I should actually try this and find out. It would seem to go a long way towards addressing these sorts of vulnerabilities.

miniConvert
Nov 7, 2006, 09:23 AM
My eyebrows almost met when I read about this 'virus' yesterday. Just where do people get off with spreading this sort of FUD?

mkrishnan
Nov 7, 2006, 09:42 AM
The behavior of that option doesn't seem straightforward...hmm....

With the option turned on and only the apps folder selected...

1) If I copy an app such as the chess game to a location outside of /applications, it runs, even if it is renamed, even from the external location
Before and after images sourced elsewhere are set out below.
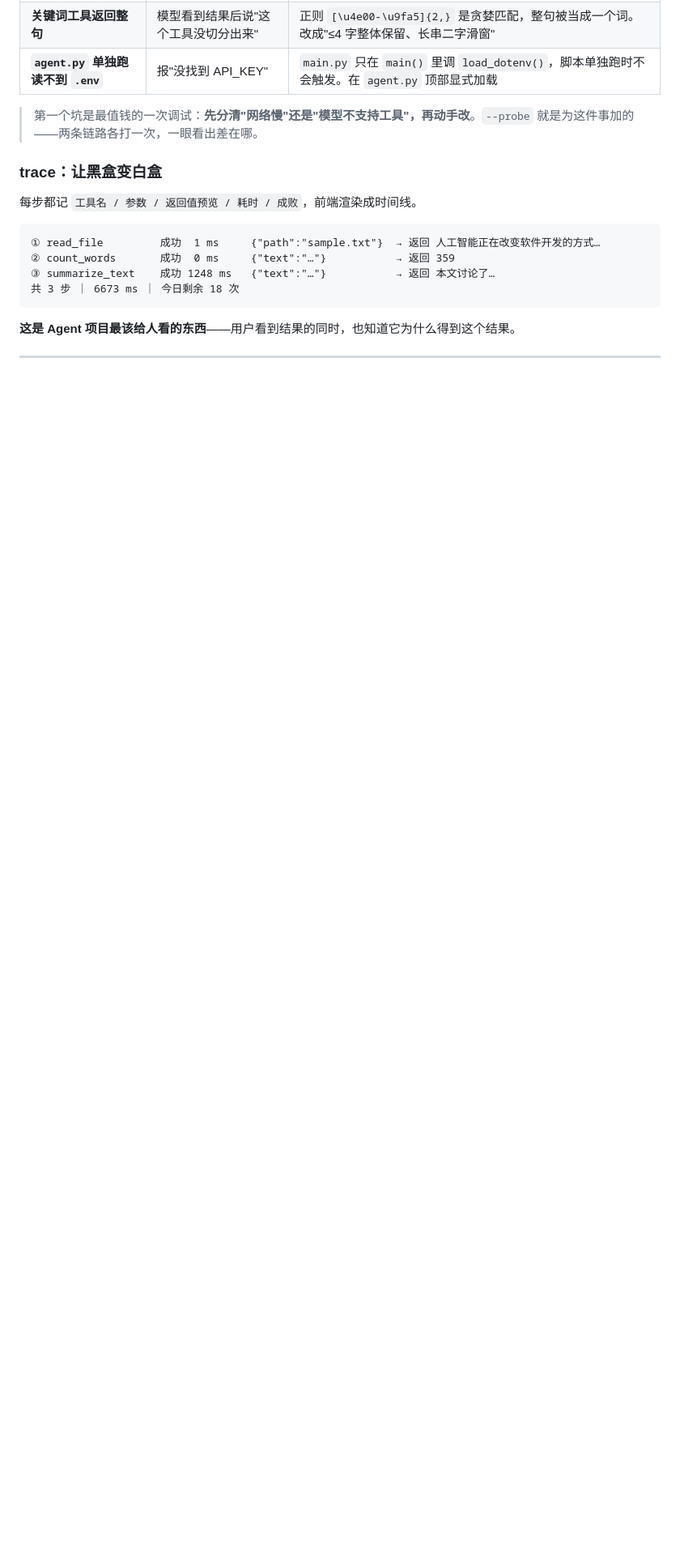
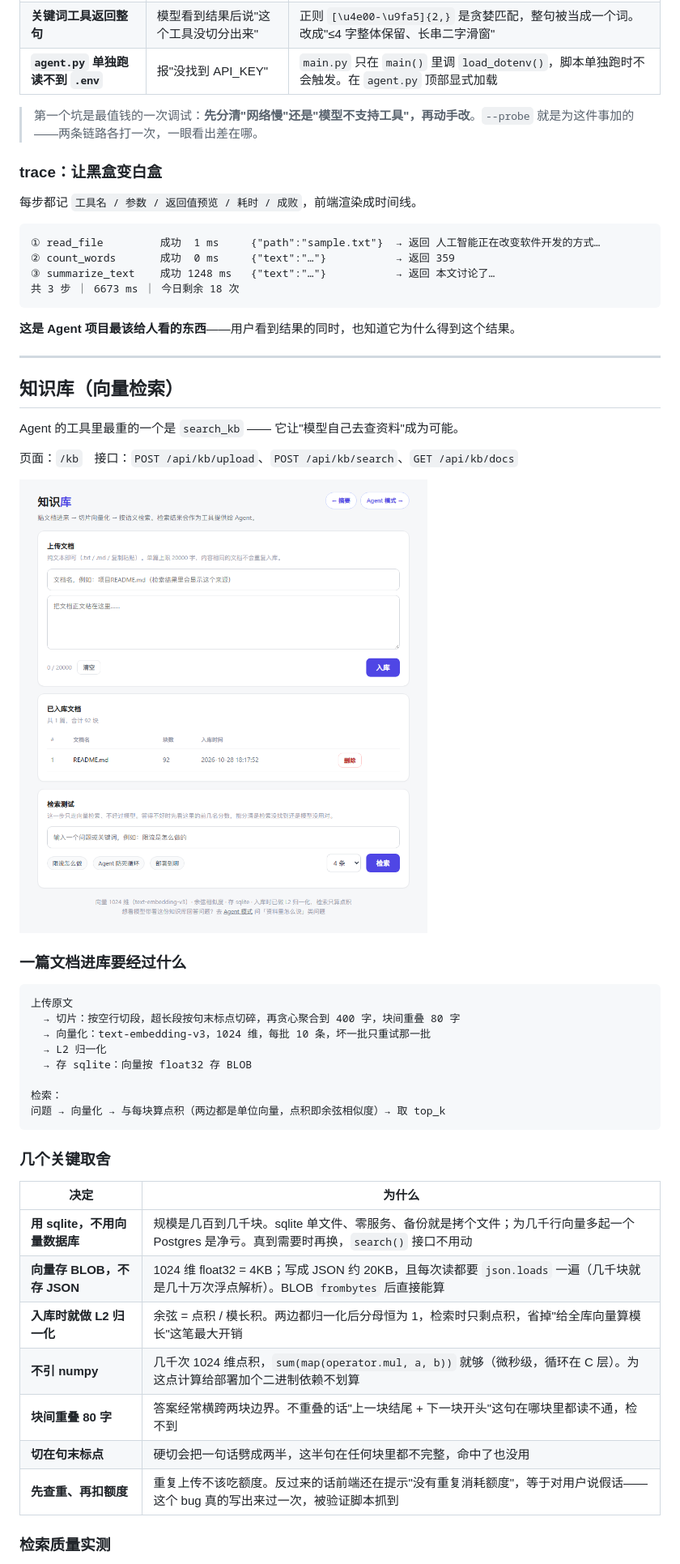
Before and after one commit to ycj200683-bit/ai-summary-bot, a Markdown page: README.md, the part around the change printed below. Shown: that part at 81% size. GitHub-like rendering; pictures changed too: docs/screenshots/03_kb.png (added); blank space fills up the shorter version.

````diff
--- a/README.md
+++ b/README.md
@@ -388,3 +389,38 @@ run_agent(query):
 
 ---
 
+## 知识库（向量检索）
+
+Agent 的工具里最重的一个是 `search_kb` —— 它让"模型自己去查资料"成为可能。
+
+页面：`/kb`　接口：`POST /api/kb/upload`、`POST /api/kb/search`、`GET /api/kb/docs`
+
+![知识库页面：上传文档、已入库列表、检索测试](docs/screenshots/03_kb.png)
+
+### 一篇文档进库要经过什么
+
+```
+上传原文
+  → 切片：按空行切段，超长段按句末标点切碎，再贪心聚合到 400 字，块间重叠 80 字
+  → 向量化：text-embedding-v3，1024 维，每批 10 条，坏一批只重试那一批
+  → L2 归一化
+  → 存 sqlite：向量按 float32 存 BLOB
+
+检索：
+问题 → 向量化 → 与每块算点积（两边都是单位向量，点积即余弦相似度）→ 取 top_k
+```
+
+### 几个关键取舍
+
+| 决定 | 为什么 |
+|---|---|
+| **用 sqlite，不用向量数据库** | 规模是几百到几千块。sqlite 单文件、零服务、备份就是拷个文件；为几千行向量多起一个 Postgres 是净亏。真到需要时再换，`search()` 接口不用动 |
+| **向量存 BLOB，不存 JSON** | 1024 维 float32 = 4KB；写成 JSON 约 20KB，且每次读都要 `json.loads` 一遍（几千块就是几十万次浮点解析）。BLOB `frombytes` 后直接能算 |
+| **入库时就做 L2 归一化** | 余弦 = 点积 / 模长积。两边都归一化后分母恒为 1，检索时只剩点积，省掉"给全库向量算模长"这笔最大开销 |
+| **不引 numpy** | 几千次 1024 维点积，`sum(map(operator.mul, a, b))` 就够（微秒级，循环在 C 层）。为这点计算给部署加个二进制依赖不划算 |
+| **块间重叠 80 字** | 答案经常横跨两块边界。不重叠的话"上一块结尾 + 下一块开头"这句在哪块里都读不通，检不到 |
+| **切在句末标点** | 硬切会把一句话劈成两半，这半句在任何块里都不完整，命中了也没用 |
+| **先查重、再扣额度** | 重复上传不该吃额度。反过来的话前端还在提示"没有重复消耗额度"，等于对用户说假话——这个 bug 真的写出来过一次，被验证脚本抓到 |
+
+### 检索质量实测
+
````
Also changed, not shown: other parts of README.md (+39 -6 lines), 10 other files.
2) Disk images are not mountable with this option selected, which makes it a little too much to bear in the name of security.

I'd like to see Apple work on the way this option operates somewhat more carefully...

nagromme
Nov 7, 2006, 05:31 PM
Maybe it generates a list of allowed apps at login? Seems like a silly kludge, but I wonder if you moved Chess, then logged out and back in, would it then prevent you from launching it?

In any case, a limit like this only for ALL of us--not aimed at kids--would be great.

mkrishnan
Nov 7, 2006, 05:36 PM
Maybe it generates a list of allowed apps at login? Seems like a silly kludge, but I wonder if you moved Chess, then logged out and back in, would it then prevent you from launching it?

In any case, a limit like this only for ALL of us--not aimed at kids--would be great.

No, I tried that, and I don't think it had any impact. It's possible it's judging Chess against something other than the name of the .app container, like the executable inside the contents or the size or something. Or it's possible that there's no way to distinguish ~/applications from /applications (I should test that), which would be ludicrous. But the fact that disk images cannot be mounted if you do this makes it useless.

On the other hand, I have to say that I recently really restricted my standard account. It's already a managed user ... even though I'm not a kid. But the only reason I did it was to exploit the fact that you can freeze the dock for non-managed users... I wanted something like the "lock the toolbar" in Windows, so that I didn't accidentally drag things off the dock, etc.